facts showing that lock consumers prefer EKLs to other lock
types because EKLs can improve efficiency, reduce management
costs, enhance user convenience, augment security, provide a
“premium image, ” and facilitate compliance with
the Americans with Disabilities Act (“ADA”).
See Oonk Decl. ¶¶ 4-35 (listing advantages
to EKLs over conventional locks and electronic lock
variations); Wind Decl. ¶¶ 4, 7, 12-14, 16
(detailing benefits relating to enhanced security, image, and
ADA compliance); Lenzo Decl. ¶¶ 54-56 (describing a
combination of value-adding EKL features and
functionalities); Dkt. No. 160-6 (“Boullié
Decl.”) ¶¶ 7-12 (explaining design features
that can enhance security).
Brown Shoe factors are similarly in dispute. There
are, for instance, facts tending to show that lock
manufacturers recognize competition within a distinct EKL
submarket. See, e.g., Wind Decl. ¶ 17
(“Zephyr Lock competes with Ojmar and Digilock in the
market for electronic keypad locks for lockers.”);
Callaway Decl., Ex. 3, 74:23-75:19 (stating that there are
three competitors in the EKL marketplace: Zephyr, Ojmar, and
Digilock). One expert opines that EKLs require distinct
production facilities. See Boullié Decl.
¶¶ 15-19. There is evidence, if viewed through a
lens favorable to Ojmar, that could show that EKL pricing is

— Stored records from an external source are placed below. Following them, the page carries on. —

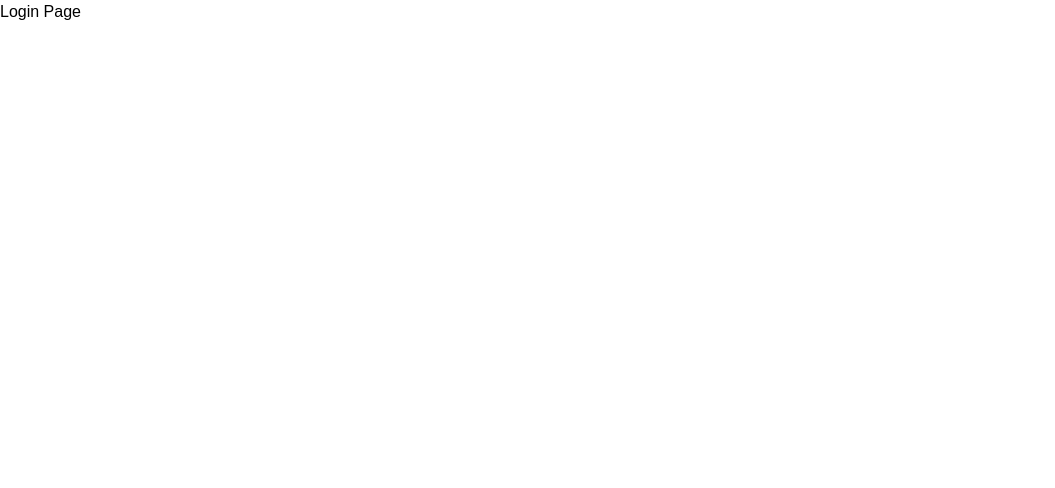
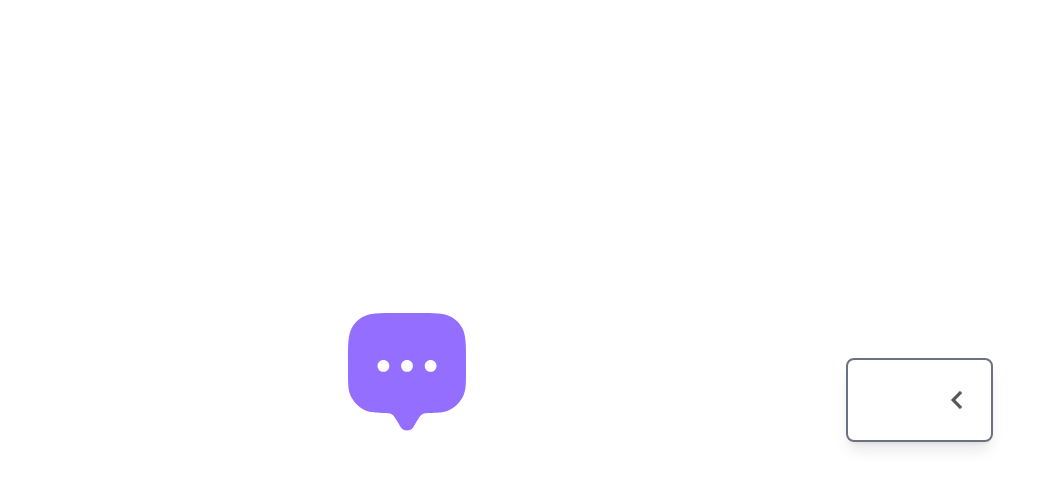
Before and after one commit to vishuvd1122/ChatX, a React (Vite) app in the folder client/: page /login in a window 1280 px wide. Shown: the top 488 px of the page, without its empty margins (0-1055 px from the left). Built offline with nearby package versions, Linux system fonts and the light colour scheme; a web font is replaced by a local one.

Commit message:
Update Login Page

```diff
--- a/client/src/pages/LoginPage.jsx
+++ b/client/src/pages/LoginPage.jsx
@@ -1,8 +1,55 @@
-import React from 'react'
+import assets from '../assets/assets' // <-- Add this line
+import React, { useState } from 'react'
 
 const LoginPage = () => {
+  const [currState, setCurrState] = useState("Signup")
+  const [fullName, setFullName] = useState("");
+  const [email, setEmail] = useState("");
+  const [password, setPassword] = useState("");
+  const [bio, setBio] = useState("");
+  const [isDataSubmitted, setIsDataSubmitted] = useState(false);
+
+
+
   return (
-    <div><h1>Login Page</h1></div>
+    <div className="min-h-screen bg-cover bg-center flex items-center justify-center gap-8 sm:justify-evenly max-sm:flex-col backdrop-blur-2xl">
+      {/* -------- left -------- */}
+      <img src={assets.logo_big} alt="logo" className="w-[180px] sm:w-[240px]" />
+
+      {/* -------- right -------- */}
+      <form action="" className="border-2 bg-white/8 text-white border-gray-500 p-6 flex flex-col gap-6 rounded-lg shadow-lg">
+        <h2 className="font-medium text-2xl flex justify-between items-center">{currState}
+          <img src={assets.arrow_icon} alt="" className="w-5 cursor-pointer" />
+        </h2>
+        {currState === "Sign up" && !isDataSubmitted && (<input onChange={(e) => setFullName(e.target.value)}
+          value={fullName} type="text" className="p-2 border border-gray-500 rounded-md focus:outline-none"
+          placeholder="Full Name" required />)}
+
+        {isDataSubmitted && (
+          <>
+
+             <input
+              onChange={(e) => setEmail(e.target.value)}
+              value={email}
+              type="email"
+              placeholder="Email Address"
+              required
+              className="p-2 border border-gray-500 rounded-md focus:outline-none focus:ring-2 focus:ring-indigo-500"
+            />
+            <input
+              onChange={(e) => setPassword(e.target.value)}
+              value={password}
+              type="password"
+              placeholder="Password"
+              required
+              className="p-2 border border-gray-500 rounded-md focus:outline-none focus:ring-2 focus:ring-indigo-500"
+            />
+          </>
+        )}
+
+
+      </form>
+    </div>
   )
 }
 
```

distinct from and immune to pricing of other lock types,
including conventional locks, mechanical shared use locks,
and radio frequency identification (RFID) locks. See
Boullié Decl. ¶ 20 (noting that EKL complexity
implicates costs); Oonk Decl. ¶¶ 5-12 (depicting
features contributing to price premium), 32-33 (detailing
price differences between EKLs, mechanical locks, and RFID
locks), 36. Considering these disputes of fact, summary
judgment is inappropriate on Ojmar's federal antitrust
Defendants move for summary judgment on Ojmar's
Cartwright Act claim. See Cal. Bus. & Prof. Code
§ 16720. “In California, exclusive dealing
arrangements are . . . proscribed when it is probable that
performance of the contract will foreclose competition in a
substantial share of the affected line of commerce.”
Fisherman's Wharf Bay Cruise Corp. v. Sup. Ct.,
7 Cal.Rptr.3d 628, 649 (2003) (quotation omitted). Defendants
argue that Digilock's conduct does not stifle competition
in the alleged EKL submarket. See Defs. Mot. at
11-13, 19- 21. Specifically, Defendants contend that Ojmar
has not lost market share because (1) Digilock's
agreements with original equipment manufacturers
(“OEMs”) are short term and terminable at will;
and (2) these agreements occupy just a small fraction of the
marketplace. See Id. Defendants assert that these
agreements can even promote competition. See id.
material facts preclude summary judgment on Ojmar's
Cartwright claim. For instance, Ojmar presents evidence
which, when all required inferences are made in its favor,
could suggest that Digilock's OEM agreements were, in
fact, coercive, and that OEMs could not realistically
terminate these agreements for financial reasons.
See Wind Decl. ¶¶26-28 (describing how
OEMs might lose market share as a result of declining
Digilock's terms); Dkt. No. 160-7 (“Day
Decl.”), Ex. A ¶¶ 9-10; Dkt. No. 144-22.
There is also evidence, interpreted in the light most
favorable to Ojmar, that Defendants stifled competition by
threatening to bring patent infringement lawsuits against
OEMs that used or displayed Ojmar EKLs. See Callaway
Decl., Exs. 23, 24, 25; Oonk Decl. ¶ 38, 40 (describing
companies' refusals to display Ojmar locks at subsequent
industry trade shows); Lenzo Decl. ¶ 44. The Court does
not, and need not, offer any view as to ...